In May 2001, a group of men attempted to cross the border into the desert of southern Arizona, through the deadliest region of the continent, a place called the Devil's Highway. Fathers and sons, brothers and strangers, entered a desert so harsh and desolate that even the Border Patrol is afraid to travel through it.
For hundreds of years, men have tried to conquer this land, and for hundreds of years the desert has stolen their souls and swallowed their blood. Along the Devil's Highway, days are so hot that dead bodies naturally mummify almost immediately. And that May, twenty-six men went in.
Twelve came back out.
Now, Luis Alberto Urrea tells the story of this modern odyssey. He takes us back to the small towns and unpaved cities south of the border, where the poor fall prey to dreams of a better life and the sinister promises of smugglers. We meet the men who will decide to make the crossing along the Devil's Highway and, on the other side of the border, the men who are ready to prevent them from reaching their destination. Urrea reveals exactly what happened when the twenty-six headed into the wasteland, and how they were brutally betrayed by the one man they had trusted most. And from that betrayal came the inferno, a descent into the world of cactus spines, labyrinths of sand, mountains shaped like the teeth of a shark, and a screaming sun so intense that even at midnight the temperature only drops to 97 degrees. And yet, the men would not give up. The Devil's Highway is a story of astonishing courage and strength, of an epic battle against circumstance.
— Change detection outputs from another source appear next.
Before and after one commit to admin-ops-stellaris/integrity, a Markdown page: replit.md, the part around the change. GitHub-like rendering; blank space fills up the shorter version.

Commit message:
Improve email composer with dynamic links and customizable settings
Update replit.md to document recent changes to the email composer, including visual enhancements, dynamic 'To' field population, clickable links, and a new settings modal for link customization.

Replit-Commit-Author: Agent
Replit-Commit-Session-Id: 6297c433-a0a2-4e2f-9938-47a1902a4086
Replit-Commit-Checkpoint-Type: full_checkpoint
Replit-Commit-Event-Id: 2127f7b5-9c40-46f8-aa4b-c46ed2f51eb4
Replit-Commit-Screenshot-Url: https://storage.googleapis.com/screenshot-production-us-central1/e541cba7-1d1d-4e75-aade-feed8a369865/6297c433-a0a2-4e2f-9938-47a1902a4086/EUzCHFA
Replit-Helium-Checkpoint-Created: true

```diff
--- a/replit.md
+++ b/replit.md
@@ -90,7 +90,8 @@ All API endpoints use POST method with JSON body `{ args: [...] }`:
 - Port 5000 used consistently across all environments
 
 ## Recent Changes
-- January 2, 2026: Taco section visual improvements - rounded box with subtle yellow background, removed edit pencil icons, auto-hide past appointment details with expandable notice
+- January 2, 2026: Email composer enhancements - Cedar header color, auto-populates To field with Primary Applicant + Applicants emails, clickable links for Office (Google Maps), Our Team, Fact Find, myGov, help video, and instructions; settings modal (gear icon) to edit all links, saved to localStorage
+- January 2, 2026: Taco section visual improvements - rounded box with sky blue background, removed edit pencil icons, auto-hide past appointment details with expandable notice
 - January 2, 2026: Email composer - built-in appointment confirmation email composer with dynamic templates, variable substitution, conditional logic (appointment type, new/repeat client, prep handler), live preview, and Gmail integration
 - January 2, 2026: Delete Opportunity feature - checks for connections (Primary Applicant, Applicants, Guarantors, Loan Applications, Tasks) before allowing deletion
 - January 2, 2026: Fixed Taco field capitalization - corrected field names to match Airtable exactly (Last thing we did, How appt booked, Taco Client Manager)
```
These twenty-six men would look the Devil in the eyes—and some of them would not blink.
Spectacularly written, The Devil's Highway is a great leap forward for one of America's finest writers, a trip to hell and back that is not only an astonishing piece of investigative reporting but also a literary tour de force.
Published in 2004
By Little, Brown and Company